Steve Ferguson asks via Facebook.

Where are your short term goals for the club, say five years out?

That's a good question because while we need to be focused on the season at hand, it's important to have a vision for your club. First and foremost, we want to win championships. Honestly, I'd like our club to win a championship every year. That may be too ambitious, but we certainly must have that mentality.

Secondly, we need to be focused on elevating the profile of our club in the Chicago market - as the Fire deserves to be treated and respected as much as any other professional sports team in the City. Building strong connectivity across the Chicago community is critical to this goal, and we continue to work to ensure that the Fire is involved in the community in meaningful ways, especially with regards to our youth.

Lastly, I want to see continued progress made in building our relationship with our supporters. They are the lifeblood of our club. I feel that we have made tremendous progress inspiring passion and loyalty, and in turn, our entire organization is inspired by our supporters. I can only hope that in five years our relationship with Fire fans is stronger than ever.

Reuben Hussman asks via E-Mail.

How often are you in Chicago? What is your favorite restaurant when in town?

I visit quite often actually. I've been in Chicago for a good chunk of the season. Chicago has so many terrific restaurants it's hard to choose favorites but lately Gibson's and Pelago are two places I really enjoy.

Patricia Sheridan asks via Facebook.

Do you ever plan on moving to Chicago so you can be in direct contact with the team and not across the country?

My family and I live in Los Angeles but a big part of our heart is in Chicago. I love Chicago and I spend as much time as I can here - it is my home away from home.

Sean Spence asks via Facebook...

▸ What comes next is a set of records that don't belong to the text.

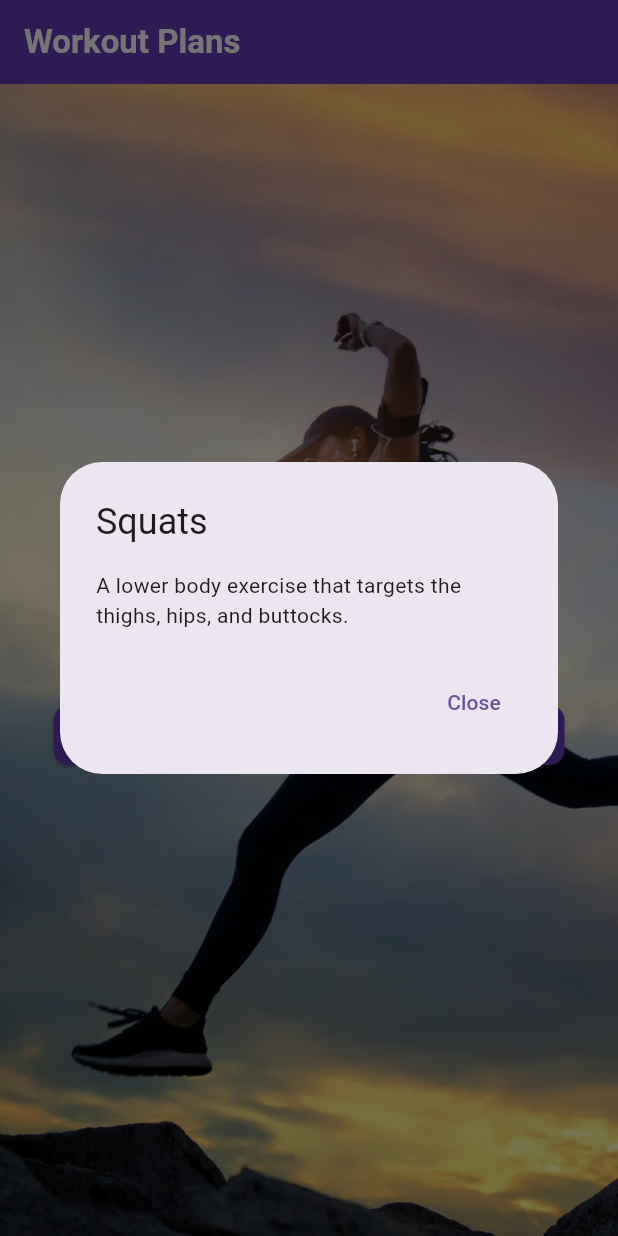
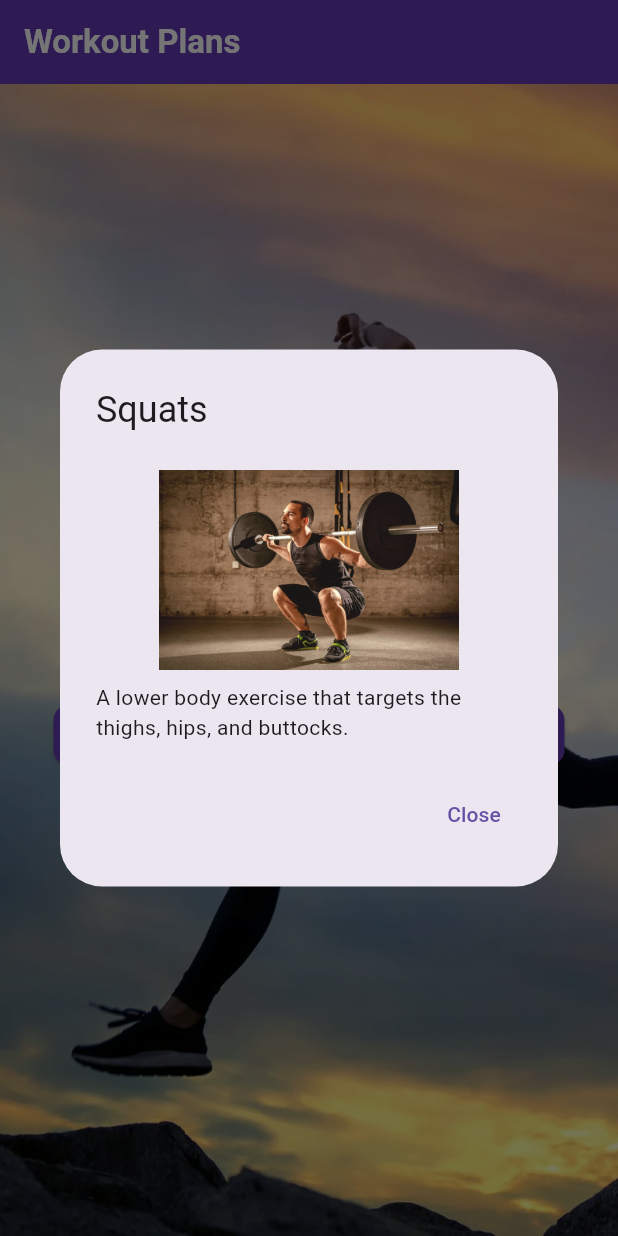
Before and after one commit to simonptuon/Fitness-tracker-app, a Flutter app: the screen it shows after launch, after a tap on "Squats", on a phone screen of 412 x 824 dp. Run offline on Flutter 3.47's test engine with Material 3 defaults, Android fonts, the phone set to English and light mode, and no system bars; our stand-ins replace firebase_auth, percent_indicator; accounts and stored records are empty.

Commit message:
Picture
Picture

```diff
--- a/lib/WorkoutPlans.dart
+++ b/lib/WorkoutPlans.dart
@@ -60,7 +60,7 @@ class _WorkoutPlansState extends State<WorkoutPlans> {
   };
 
   final String benchPressImagePath = 'images/Bench Press.webp';
-  final String PushupsImagePath = 'images/Push-ups.webp';
+  final String pushupsImagePath = 'images/Push-ups.webp';
   List<String> currentButtonOptions = [];
 
   @override
@@ -86,7 +86,13 @@ class _WorkoutPlansState extends State<WorkoutPlans> {
                 ),
               if (exercise == 'Push-ups')
                 Image.asset(
-                  PushupsImagePath,
+                  pushupsImagePath,
+                  width: 200,
+                  height: 150,
+                ),
+              if (exercise == 'Squats')
+                Image.asset(
+                  'images/Squats.webp',
                   width: 200,
                   height: 150,
                 ),
--- a/pubspec.yaml
+++ b/pubspec.yaml
@@ -65,6 +65,8 @@ flutter:
   assets:
     - images/Exercise Background Image.webp
     - images/Bench Press.webp
+    - images/Push-ups.webp
+    - images/Squats.webp
 
   # An image asset can refer to one or more resolution-specific "variants", see
   # https://flutter.dev/to/resolution-aware-images
```
Also changed, not shown: images/Squats.webp (added).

With 11 games to play, the Fire are outside of the playoffs looking in. Assuming this does not change and given the investments in staff and roster in the last 12 months, would that be merely disappointing or completely unacceptable?

We have the same goal every season: to win and to win big. It's no secret that I have high expectations. I want the Fire to be a world-class organization on- and off-the-field. But this isn't a zero sum game. You can't be complacent, as you have to sometimes fail in order to succeed. Making adjustments and changes is just part of our pursuit of the MLS Cup.

Recently, we've invested in players like Nery Castillo and Freddie Ljungberg and brought back Gonzalo Segares. I believe we have a strong team right now with a great deal of young talent and I think we're still in the hunt for the MLS playoffs.

Reuben Hussman asks via E-Mail.

What is the hardest part about owning a professional sports team?

Great question. It's an easy answer - losing. Like any Fire fan, it hurts to lose.